At the convocation, Bina Das fired five shots at Jackson at close range. The first shot almost hit him but was tackled and disarmed by Hassan Suhrawardy, the first Muslim Vice-Chancellor of Calcutta University. But she managed to shoot the rest of the bullets even after she was grabbed her throat by Hassan Suhrawardy.Unfortunately, none of the bullets was able to hit him.
Bina Das was caught & imprisoned.Suhrawardy was awarded a knighthood. Her confession, which ran to five pages long and was written in English, was censored by the British colonial administration, but still found itself widely circulated. In it, she wrote that:
"My object was to die, and if to die, to die nobly fighting against this despotic system of Government, which has kept my country in perpetual subjection to its infinite shame and endless suffering – and fighting in a way which cannot but tell... I have been thinking – is life worth living in an India so subjected to wrong, and continually groaning under the tyranny of a foreign Government, or is it not better to make one's supreme protest against it by offering one's life away? Would not the immolation of a daughter of India and a son of England awaken India to the sin of its acquiescence to its continued state of subjection and England to the iniquities of its proceedings?”
The Special Tribunal convened to judge her and sentenced her to nine years of rigorous imprisonment on charges of attempted murder under section 307 of the Indian Penal Code.
After her release in 1939 from prison with the interference of Mahatma Gandhi, she returned to a world she felt was different from one that she had been made to leave nearly a decade ago. She met her mentor, Bose, for the last time, only to never see him again. She joined Congress Party. In 1942, she participated in the Quit India movement and called a meeting in Hazra and was arrested by police forcefullyand imprisoned again from 1942 to 1945. From 1946 to 1947, she was a member of the Bengal Provincial Legislative Assembly and, from 1947 to 1951, of the West Bengal Legislative Assembly. In 1947, she married a fellow revolutionary, Jatish Chandra Bhaumik, a member of the Jugantar group.

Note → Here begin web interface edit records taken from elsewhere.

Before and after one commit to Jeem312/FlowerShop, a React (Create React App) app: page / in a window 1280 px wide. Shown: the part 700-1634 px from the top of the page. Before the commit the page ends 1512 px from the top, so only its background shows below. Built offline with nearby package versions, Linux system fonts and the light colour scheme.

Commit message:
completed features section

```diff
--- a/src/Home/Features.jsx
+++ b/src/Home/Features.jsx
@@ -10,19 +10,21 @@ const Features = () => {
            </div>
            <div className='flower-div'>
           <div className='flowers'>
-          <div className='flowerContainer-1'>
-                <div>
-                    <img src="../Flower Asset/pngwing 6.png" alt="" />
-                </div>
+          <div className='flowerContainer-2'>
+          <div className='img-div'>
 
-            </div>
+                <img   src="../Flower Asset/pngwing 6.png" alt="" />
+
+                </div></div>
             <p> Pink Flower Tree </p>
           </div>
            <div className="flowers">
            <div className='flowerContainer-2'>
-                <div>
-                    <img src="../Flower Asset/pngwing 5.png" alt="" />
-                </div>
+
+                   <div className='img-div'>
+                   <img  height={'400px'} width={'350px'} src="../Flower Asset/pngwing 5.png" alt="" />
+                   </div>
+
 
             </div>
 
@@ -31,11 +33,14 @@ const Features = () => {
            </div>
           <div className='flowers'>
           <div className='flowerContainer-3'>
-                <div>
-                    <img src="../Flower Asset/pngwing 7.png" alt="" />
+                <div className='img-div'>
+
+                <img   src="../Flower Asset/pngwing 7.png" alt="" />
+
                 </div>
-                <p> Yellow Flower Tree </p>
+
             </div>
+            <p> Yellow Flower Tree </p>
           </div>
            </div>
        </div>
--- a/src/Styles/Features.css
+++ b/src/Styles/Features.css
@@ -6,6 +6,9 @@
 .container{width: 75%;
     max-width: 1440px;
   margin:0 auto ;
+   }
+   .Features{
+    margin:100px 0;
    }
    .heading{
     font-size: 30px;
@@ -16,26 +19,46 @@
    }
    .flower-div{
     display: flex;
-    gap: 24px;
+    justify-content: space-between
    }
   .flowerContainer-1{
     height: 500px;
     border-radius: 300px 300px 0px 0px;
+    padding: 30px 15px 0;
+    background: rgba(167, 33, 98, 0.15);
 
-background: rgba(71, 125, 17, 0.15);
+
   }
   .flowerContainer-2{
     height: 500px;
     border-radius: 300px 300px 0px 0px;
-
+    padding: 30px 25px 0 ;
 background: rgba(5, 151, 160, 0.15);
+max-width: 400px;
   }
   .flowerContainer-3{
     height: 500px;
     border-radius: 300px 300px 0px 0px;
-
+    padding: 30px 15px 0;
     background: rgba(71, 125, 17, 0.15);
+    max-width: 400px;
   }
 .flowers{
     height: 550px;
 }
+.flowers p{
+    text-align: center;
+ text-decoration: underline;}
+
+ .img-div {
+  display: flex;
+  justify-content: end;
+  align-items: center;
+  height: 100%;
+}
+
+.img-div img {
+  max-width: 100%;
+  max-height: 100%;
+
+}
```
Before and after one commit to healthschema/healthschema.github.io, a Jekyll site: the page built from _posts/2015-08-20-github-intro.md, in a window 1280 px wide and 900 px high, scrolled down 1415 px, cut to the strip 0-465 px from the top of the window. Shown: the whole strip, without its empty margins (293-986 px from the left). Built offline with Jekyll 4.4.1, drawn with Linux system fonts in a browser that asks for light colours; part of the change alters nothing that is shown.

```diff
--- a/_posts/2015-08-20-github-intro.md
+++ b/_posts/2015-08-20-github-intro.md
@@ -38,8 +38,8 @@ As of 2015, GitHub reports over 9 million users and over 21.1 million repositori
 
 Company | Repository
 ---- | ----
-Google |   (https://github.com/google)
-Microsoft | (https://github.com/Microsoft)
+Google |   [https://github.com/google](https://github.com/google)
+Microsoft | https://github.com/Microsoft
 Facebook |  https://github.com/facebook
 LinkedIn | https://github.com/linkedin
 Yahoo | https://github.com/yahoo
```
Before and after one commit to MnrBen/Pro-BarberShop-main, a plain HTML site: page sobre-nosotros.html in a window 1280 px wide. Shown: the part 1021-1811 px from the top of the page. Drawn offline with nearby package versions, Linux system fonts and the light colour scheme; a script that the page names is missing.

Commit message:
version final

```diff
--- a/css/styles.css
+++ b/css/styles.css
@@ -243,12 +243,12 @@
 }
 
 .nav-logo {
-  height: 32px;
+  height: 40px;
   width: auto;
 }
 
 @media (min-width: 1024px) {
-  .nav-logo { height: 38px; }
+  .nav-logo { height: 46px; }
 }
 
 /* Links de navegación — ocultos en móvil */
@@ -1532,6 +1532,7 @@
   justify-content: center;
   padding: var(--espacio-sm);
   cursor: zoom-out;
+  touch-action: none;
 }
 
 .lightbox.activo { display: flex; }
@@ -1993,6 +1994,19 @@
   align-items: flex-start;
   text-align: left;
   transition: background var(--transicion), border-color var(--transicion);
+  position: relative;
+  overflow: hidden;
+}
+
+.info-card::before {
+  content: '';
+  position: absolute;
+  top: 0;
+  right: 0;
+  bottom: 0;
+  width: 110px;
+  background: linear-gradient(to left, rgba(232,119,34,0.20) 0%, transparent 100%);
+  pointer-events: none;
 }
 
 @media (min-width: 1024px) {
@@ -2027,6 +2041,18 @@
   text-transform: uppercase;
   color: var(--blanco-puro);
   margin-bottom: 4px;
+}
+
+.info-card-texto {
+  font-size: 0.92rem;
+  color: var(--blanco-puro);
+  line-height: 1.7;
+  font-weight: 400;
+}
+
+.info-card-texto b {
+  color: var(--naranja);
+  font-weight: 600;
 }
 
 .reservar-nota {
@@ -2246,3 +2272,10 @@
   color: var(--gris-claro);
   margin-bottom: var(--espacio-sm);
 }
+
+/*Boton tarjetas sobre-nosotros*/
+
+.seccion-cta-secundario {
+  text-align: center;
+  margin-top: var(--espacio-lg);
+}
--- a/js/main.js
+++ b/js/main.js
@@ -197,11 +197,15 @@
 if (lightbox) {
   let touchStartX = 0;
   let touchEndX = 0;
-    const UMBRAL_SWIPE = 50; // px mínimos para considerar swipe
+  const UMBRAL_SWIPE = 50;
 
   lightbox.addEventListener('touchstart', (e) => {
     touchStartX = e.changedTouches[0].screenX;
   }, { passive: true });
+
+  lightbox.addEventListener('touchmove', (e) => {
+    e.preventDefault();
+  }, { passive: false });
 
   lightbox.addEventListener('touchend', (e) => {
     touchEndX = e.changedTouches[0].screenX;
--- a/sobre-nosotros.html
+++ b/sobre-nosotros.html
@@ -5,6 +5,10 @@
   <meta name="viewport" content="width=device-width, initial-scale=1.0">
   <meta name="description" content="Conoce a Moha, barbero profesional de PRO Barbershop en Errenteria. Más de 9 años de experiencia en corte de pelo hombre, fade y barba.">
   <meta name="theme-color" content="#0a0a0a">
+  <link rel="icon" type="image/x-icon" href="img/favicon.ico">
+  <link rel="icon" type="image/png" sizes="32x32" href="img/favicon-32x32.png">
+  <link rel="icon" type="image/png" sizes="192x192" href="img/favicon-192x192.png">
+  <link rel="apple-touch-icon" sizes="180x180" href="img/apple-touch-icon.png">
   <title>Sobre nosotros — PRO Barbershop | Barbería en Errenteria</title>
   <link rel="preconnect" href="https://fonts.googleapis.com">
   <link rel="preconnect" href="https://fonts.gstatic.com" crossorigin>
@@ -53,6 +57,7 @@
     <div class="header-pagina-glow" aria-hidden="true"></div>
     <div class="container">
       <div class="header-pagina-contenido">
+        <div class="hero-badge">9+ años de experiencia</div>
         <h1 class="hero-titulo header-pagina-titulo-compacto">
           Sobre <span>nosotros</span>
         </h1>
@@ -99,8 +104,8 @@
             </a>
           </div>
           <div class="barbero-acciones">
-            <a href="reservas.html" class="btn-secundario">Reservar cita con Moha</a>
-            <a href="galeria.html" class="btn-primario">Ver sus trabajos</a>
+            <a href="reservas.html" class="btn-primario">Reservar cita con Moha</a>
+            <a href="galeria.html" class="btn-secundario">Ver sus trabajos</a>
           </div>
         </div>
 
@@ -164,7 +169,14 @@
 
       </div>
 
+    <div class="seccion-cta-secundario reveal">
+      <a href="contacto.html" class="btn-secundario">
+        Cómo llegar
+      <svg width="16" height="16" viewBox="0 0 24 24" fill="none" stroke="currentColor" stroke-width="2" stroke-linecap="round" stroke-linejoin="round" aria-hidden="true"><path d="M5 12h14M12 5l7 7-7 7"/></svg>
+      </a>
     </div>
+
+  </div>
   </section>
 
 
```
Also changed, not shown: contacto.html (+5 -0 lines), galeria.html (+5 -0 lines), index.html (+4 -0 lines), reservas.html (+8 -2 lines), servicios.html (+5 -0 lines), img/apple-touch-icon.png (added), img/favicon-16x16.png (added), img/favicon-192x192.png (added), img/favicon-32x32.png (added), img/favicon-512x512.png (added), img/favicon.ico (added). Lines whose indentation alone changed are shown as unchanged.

Not much is known about Bina Das’s life after India attained independence. In 1960, the Government of India awarded her the Padma Shri for her contributions to social work. Bina would go on to spend some of her time teaching in schools. After the death of her husband in 1986, she isolated herself. Started refusing to meet friends and relatives. At last, she left Kolkata and settled in Hrishikesh, where she lived in penury.
According to some reports, she died in destitution and poverty on 26th December 1986.Her body has recovered from a ditch in Rishikesh.The body was decomposed so severely that it took authorities weeks to identify. The ending of the brave daughter of the country was really painful and unfortunate.
Due to her revolutionary activities, the British authorities of Calcutta University had denied Bina Das her graduation degree, in a futile attempt to penalize and pressure her for her anti-British stance. About 81 years later, in 2012, the University of Calcutta posthumously awarded Das her pending Bachelor of Arts degree with second class Honours in English for the year 1931.
She dedicated her whole life to the country and the people she was hardly seeking after her graduation degree. She is no more but left her words in her autobiography named ShrinkhalJhankar (Rattling the Chains), where she wrote about the hope for the country’s post-independence and also wrote how deeply she felt the suffering of her people. “ Even today I hear the cries- the groans of the hungry, the silent suffering of the poor. The journey has not yet ended. In my heart, I still hear the drum beats of my God, and it urges me forward, forward, forever forward.”